What you are asked to do =
Pull every line containing the word "BIOMT" from the records.

Dataset records =
┄┄┄┄┄┄┄┄┄┄┄┄┄┄┄┄┄┄┄┄

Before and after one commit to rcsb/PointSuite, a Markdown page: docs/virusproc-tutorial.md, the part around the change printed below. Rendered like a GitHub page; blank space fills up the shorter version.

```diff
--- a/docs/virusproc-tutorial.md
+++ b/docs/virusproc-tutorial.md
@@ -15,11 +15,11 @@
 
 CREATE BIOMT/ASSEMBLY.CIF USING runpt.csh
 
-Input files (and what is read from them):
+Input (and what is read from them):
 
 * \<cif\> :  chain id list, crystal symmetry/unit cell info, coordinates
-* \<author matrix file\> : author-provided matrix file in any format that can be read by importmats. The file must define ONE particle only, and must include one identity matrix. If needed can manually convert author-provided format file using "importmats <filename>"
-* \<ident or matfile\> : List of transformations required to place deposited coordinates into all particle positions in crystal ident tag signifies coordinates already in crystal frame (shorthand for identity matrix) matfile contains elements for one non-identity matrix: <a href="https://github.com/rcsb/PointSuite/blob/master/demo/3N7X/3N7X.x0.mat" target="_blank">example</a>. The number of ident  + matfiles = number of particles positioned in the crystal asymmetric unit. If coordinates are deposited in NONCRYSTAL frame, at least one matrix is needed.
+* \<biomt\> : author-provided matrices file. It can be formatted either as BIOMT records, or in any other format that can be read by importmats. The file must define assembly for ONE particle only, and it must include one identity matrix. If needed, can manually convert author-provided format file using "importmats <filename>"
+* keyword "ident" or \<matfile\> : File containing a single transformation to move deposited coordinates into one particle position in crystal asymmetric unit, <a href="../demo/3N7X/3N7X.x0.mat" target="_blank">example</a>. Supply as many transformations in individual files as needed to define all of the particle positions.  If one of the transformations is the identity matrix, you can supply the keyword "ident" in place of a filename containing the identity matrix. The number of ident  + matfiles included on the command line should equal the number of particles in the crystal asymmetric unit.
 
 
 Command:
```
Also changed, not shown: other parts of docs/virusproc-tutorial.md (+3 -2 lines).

┄┄┄┄┄┄┄┄┄┄┄┄┄┄┄┄┄┄┄┄

Task solution =
 CREATE BIOMT/ASSEMBLY.CIF USING runpt.csh
+* \<biomt\> : author-provided matrices file. It can be formatted either as BIOMT records, or in any other format that can be read by importmats. The file must define assembly for ONE particle only, and it must include one identity matrix. If needed, can manually convert author-provided format file using "importmats <filename>"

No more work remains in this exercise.